Your answer is a copy of every line in the records where "type" appears.

Supplied data:
^^^^^^^^^^^^^^^^

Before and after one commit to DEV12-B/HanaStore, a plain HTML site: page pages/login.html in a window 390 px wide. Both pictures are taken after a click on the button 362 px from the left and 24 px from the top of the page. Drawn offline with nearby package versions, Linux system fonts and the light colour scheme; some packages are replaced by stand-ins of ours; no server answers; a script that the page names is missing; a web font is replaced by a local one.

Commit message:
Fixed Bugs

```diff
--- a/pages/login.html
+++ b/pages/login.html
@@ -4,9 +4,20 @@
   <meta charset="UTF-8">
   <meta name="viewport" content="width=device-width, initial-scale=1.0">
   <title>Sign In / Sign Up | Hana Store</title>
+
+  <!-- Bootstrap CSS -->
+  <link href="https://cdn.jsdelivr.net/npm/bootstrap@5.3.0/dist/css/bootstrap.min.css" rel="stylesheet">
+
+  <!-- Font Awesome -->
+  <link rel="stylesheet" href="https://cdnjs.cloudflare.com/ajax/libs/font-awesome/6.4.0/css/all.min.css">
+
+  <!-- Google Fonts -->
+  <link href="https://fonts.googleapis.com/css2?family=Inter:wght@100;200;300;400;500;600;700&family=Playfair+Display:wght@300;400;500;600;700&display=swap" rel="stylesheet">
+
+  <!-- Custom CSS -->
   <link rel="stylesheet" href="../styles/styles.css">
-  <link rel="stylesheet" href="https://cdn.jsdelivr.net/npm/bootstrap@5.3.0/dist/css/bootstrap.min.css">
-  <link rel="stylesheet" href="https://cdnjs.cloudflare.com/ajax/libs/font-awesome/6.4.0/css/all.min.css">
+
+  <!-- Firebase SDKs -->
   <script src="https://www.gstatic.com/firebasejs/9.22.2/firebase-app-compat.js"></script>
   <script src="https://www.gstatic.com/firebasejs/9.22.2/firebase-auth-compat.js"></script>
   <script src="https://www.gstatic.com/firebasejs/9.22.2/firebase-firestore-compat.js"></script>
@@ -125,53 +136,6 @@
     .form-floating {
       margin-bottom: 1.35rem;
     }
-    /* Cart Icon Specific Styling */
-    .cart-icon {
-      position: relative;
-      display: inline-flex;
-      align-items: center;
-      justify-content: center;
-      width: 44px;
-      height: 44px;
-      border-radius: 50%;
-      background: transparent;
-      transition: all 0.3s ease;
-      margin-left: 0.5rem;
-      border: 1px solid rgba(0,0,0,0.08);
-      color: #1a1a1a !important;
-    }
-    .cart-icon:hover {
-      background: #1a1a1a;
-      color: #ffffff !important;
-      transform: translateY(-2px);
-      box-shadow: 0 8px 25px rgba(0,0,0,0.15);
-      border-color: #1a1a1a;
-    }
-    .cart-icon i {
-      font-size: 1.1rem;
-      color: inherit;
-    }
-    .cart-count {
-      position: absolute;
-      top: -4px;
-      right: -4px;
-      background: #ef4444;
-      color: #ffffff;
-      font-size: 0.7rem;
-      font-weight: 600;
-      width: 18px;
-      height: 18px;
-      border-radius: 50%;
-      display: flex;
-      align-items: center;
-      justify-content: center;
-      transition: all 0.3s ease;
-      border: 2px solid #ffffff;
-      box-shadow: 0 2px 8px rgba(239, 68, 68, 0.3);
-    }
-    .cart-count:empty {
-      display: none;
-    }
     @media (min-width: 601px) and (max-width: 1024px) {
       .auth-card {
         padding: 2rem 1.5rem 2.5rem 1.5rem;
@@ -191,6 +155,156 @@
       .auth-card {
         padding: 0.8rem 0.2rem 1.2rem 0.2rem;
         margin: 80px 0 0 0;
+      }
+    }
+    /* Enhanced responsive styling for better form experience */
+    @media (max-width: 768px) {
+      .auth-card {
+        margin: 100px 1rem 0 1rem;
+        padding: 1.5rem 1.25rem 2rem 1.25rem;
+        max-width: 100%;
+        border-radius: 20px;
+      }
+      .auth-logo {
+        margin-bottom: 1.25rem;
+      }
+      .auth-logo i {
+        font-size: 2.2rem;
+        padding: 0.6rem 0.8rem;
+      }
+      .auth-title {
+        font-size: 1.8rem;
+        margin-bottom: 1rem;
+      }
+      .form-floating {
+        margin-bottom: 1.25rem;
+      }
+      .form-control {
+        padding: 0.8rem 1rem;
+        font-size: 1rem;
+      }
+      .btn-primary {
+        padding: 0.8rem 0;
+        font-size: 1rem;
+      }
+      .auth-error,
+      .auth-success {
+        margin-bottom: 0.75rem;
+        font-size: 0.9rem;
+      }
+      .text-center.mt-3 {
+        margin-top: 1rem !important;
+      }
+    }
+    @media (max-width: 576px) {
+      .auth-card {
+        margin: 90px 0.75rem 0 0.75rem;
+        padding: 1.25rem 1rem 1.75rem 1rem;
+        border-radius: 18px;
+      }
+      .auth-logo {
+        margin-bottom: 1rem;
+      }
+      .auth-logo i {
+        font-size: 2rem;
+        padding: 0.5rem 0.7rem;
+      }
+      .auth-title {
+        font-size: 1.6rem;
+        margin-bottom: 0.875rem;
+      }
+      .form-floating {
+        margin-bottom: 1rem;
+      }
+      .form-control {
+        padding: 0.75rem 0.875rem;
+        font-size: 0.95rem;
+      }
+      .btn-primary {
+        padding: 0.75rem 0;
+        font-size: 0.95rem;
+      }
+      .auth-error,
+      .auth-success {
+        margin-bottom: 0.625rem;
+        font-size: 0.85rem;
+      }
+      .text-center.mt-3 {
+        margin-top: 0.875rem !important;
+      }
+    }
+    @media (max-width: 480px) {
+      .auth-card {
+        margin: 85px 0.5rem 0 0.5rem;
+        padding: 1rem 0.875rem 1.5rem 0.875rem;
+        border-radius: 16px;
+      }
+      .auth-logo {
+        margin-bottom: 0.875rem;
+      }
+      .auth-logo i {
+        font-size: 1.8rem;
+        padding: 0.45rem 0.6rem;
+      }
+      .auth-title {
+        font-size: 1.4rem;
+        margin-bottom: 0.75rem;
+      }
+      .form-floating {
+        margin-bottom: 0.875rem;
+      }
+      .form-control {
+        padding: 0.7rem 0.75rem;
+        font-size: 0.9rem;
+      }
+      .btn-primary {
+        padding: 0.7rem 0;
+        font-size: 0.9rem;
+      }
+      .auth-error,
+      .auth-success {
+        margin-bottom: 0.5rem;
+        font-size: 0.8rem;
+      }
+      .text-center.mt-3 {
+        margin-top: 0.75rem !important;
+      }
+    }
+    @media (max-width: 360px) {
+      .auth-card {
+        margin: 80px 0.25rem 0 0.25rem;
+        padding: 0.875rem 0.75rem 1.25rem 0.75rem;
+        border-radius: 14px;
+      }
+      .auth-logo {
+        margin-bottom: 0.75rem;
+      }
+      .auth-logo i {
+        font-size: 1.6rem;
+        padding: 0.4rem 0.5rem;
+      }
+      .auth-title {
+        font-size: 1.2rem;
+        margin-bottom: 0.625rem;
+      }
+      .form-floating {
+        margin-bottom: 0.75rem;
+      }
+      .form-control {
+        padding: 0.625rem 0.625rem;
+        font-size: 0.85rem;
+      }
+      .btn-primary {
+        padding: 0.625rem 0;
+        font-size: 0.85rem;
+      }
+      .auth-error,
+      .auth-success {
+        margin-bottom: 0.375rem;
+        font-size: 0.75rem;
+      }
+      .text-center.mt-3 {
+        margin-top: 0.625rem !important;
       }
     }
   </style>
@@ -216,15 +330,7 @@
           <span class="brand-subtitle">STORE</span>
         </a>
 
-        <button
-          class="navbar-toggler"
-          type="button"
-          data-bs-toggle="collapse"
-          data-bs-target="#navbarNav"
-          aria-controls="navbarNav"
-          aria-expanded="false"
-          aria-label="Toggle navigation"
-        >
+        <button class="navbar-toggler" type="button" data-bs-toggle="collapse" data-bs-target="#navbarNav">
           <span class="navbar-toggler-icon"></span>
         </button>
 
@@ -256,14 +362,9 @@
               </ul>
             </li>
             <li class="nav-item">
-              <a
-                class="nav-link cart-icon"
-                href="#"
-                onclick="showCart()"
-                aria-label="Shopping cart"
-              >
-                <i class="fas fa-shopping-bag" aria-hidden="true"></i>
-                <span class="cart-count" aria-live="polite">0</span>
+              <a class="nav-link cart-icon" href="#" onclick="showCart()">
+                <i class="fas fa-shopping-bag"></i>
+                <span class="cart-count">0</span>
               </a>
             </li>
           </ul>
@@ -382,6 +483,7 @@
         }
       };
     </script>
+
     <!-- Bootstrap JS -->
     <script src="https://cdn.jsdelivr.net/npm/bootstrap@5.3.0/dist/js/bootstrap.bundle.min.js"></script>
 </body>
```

^^^^^^^^^^^^^^^^

Result of this task:
-          type="button"
+        <button class="navbar-toggler" type="button" data-bs-toggle="collapse" data-bs-target="#navbarNav">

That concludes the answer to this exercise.